Screenshot and code edit data:
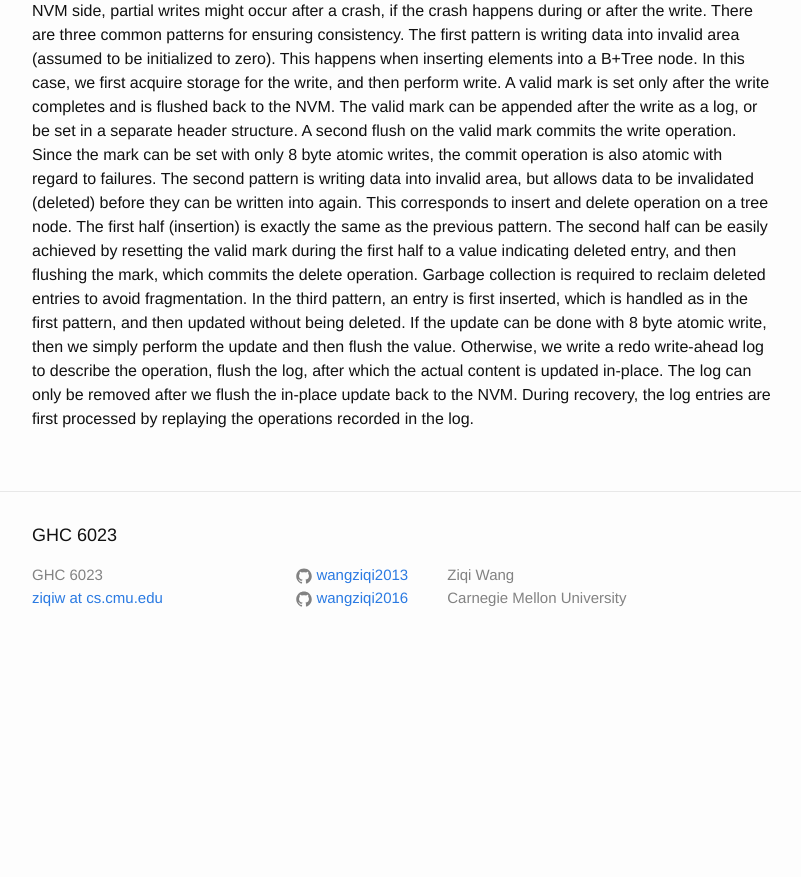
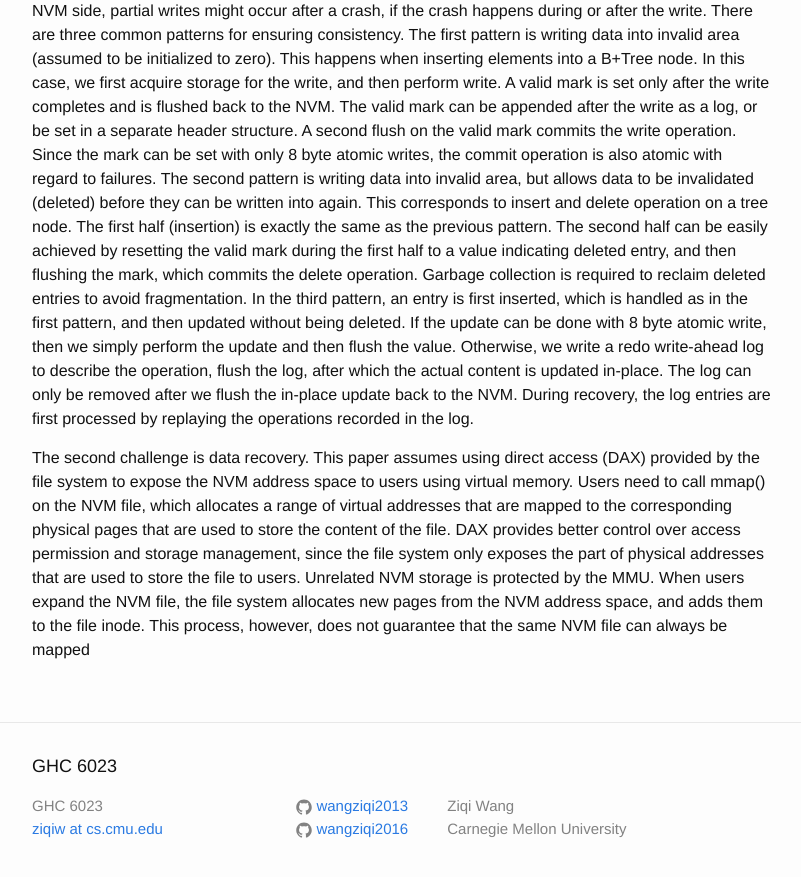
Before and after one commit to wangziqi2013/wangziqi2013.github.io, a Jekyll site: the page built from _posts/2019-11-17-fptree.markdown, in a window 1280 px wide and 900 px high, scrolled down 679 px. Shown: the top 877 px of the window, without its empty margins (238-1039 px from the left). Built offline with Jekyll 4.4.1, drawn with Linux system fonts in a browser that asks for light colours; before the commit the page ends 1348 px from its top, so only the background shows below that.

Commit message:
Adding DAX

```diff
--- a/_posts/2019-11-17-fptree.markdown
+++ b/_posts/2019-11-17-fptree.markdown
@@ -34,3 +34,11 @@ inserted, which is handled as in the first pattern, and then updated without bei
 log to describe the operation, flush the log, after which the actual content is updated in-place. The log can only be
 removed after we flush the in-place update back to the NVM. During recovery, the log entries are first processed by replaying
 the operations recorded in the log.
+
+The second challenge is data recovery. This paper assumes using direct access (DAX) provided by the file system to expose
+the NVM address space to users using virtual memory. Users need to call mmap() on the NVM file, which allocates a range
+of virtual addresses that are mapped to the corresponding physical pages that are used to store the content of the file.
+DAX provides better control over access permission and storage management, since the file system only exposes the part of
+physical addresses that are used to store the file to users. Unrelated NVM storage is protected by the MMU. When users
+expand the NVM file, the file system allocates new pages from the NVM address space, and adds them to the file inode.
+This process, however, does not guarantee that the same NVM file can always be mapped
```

Your task: Show me every line in the data above that includes "This".

Expected answer:
+The second challenge is data recovery. This paper assumes using direct access (DAX) provided by the file system to expose
+This process, however, does not guarantee that the same NVM file can always be mapped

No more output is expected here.